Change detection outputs
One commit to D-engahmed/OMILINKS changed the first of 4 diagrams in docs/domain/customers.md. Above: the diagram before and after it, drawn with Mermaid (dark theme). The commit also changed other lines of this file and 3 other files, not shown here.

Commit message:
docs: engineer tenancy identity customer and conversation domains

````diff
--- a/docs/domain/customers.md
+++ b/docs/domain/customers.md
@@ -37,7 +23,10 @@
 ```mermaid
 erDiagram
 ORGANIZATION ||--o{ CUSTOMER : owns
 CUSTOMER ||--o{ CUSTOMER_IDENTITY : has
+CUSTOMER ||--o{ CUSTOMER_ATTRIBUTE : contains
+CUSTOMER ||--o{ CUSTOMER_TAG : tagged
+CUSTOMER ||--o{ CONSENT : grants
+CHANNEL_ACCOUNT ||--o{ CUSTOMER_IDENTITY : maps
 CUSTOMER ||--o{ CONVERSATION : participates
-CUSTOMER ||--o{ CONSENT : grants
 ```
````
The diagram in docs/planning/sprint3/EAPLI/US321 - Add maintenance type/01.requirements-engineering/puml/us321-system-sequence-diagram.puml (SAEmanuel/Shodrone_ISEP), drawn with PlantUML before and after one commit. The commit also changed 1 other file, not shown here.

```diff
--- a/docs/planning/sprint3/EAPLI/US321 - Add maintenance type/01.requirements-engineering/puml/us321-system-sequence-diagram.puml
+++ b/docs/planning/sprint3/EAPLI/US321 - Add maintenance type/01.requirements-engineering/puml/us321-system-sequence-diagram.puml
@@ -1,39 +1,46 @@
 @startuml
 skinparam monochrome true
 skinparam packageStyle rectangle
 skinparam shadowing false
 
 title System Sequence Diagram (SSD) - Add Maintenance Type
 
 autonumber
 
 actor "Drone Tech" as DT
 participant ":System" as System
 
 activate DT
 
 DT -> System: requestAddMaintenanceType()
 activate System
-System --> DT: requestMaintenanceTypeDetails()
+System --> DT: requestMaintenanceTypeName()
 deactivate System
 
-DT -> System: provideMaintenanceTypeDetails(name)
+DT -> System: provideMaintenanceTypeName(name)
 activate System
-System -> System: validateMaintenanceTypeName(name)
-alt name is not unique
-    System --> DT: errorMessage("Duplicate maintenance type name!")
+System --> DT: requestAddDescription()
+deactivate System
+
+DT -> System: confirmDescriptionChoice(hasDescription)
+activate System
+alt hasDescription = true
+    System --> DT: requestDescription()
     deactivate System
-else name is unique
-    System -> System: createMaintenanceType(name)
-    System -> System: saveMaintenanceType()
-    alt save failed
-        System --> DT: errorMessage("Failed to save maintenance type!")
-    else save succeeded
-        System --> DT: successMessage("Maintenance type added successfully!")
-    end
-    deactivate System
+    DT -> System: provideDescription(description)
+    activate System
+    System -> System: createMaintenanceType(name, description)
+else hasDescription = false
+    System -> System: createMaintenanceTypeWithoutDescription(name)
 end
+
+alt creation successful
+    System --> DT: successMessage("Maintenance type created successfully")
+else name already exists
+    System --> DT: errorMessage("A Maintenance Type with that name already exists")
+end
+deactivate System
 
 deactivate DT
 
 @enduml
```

= Description of the task =
Without omitting anything, set down all the entries above again.

= Exercise response =
One commit to D-engahmed/OMILINKS changed the first of 4 diagrams in docs/domain/customers.md. Above: the diagram before and after it, drawn with Mermaid (dark theme). The commit also changed other lines of this file and 3 other files, not shown here.

Commit message:
docs: engineer tenancy identity customer and conversation domains

````diff
--- a/docs/domain/customers.md
+++ b/docs/domain/customers.md
@@ -37,7 +23,10 @@
 ```mermaid
 erDiagram
 ORGANIZATION ||--o{ CUSTOMER : owns
 CUSTOMER ||--o{ CUSTOMER_IDENTITY : has
+CUSTOMER ||--o{ CUSTOMER_ATTRIBUTE : contains
+CUSTOMER ||--o{ CUSTOMER_TAG : tagged
+CUSTOMER ||--o{ CONSENT : grants
+CHANNEL_ACCOUNT ||--o{ CUSTOMER_IDENTITY : maps
 CUSTOMER ||--o{ CONVERSATION : participates
-CUSTOMER ||--o{ CONSENT : grants
 ```
````
The diagram in docs/planning/sprint3/EAPLI/US321 - Add maintenance type/01.requirements-engineering/puml/us321-system-sequence-diagram.puml (SAEmanuel/Shodrone_ISEP), drawn with PlantUML before and after one commit. The commit also changed 1 other file, not shown here.

```diff
--- a/docs/planning/sprint3/EAPLI/US321 - Add maintenance type/01.requirements-engineering/puml/us321-system-sequence-diagram.puml
+++ b/docs/planning/sprint3/EAPLI/US321 - Add maintenance type/01.requirements-engineering/puml/us321-system-sequence-diagram.puml
@@ -1,39 +1,46 @@
 @startuml
 skinparam monochrome true
 skinparam packageStyle rectangle
 skinparam shadowing false
 
 title System Sequence Diagram (SSD) - Add Maintenance Type
 
 autonumber
 
 actor "Drone Tech" as DT
 participant ":System" as System
 
 activate DT
 
 DT -> System: requestAddMaintenanceType()
 activate System
-System --> DT: requestMaintenanceTypeDetails()
+System --> DT: requestMaintenanceTypeName()
 deactivate System
 
-DT -> System: provideMaintenanceTypeDetails(name)
+DT -> System: provideMaintenanceTypeName(name)
 activate System
-System -> System: validateMaintenanceTypeName(name)
-alt name is not unique
-    System --> DT: errorMessage("Duplicate maintenance type name!")
+System --> DT: requestAddDescription()
+deactivate System
+
+DT -> System: confirmDescriptionChoice(hasDescription)
+activate System
+alt hasDescription = true
+    System --> DT: requestDescription()
     deactivate System
-else name is unique
-    System -> System: createMaintenanceType(name)
-    System -> System: saveMaintenanceType()
-    alt save failed
-        System --> DT: errorMessage("Failed to save maintenance type!")
-    else save succeeded
-        System --> DT: successMessage("Maintenance type added successfully!")
-    end
-    deactivate System
+    DT -> System: provideDescription(description)
+    activate System
+    System -> System: createMaintenanceType(name, description)
+else hasDescription = false
+    System -> System: createMaintenanceTypeWithoutDescription(name)
 end
+
+alt creation successful
+    System --> DT: successMessage("Maintenance type created successfully")
+else name already exists
+    System --> DT: errorMessage("A Maintenance Type with that name already exists")
+end
+deactivate System
 
 deactivate DT
 
 @enduml
```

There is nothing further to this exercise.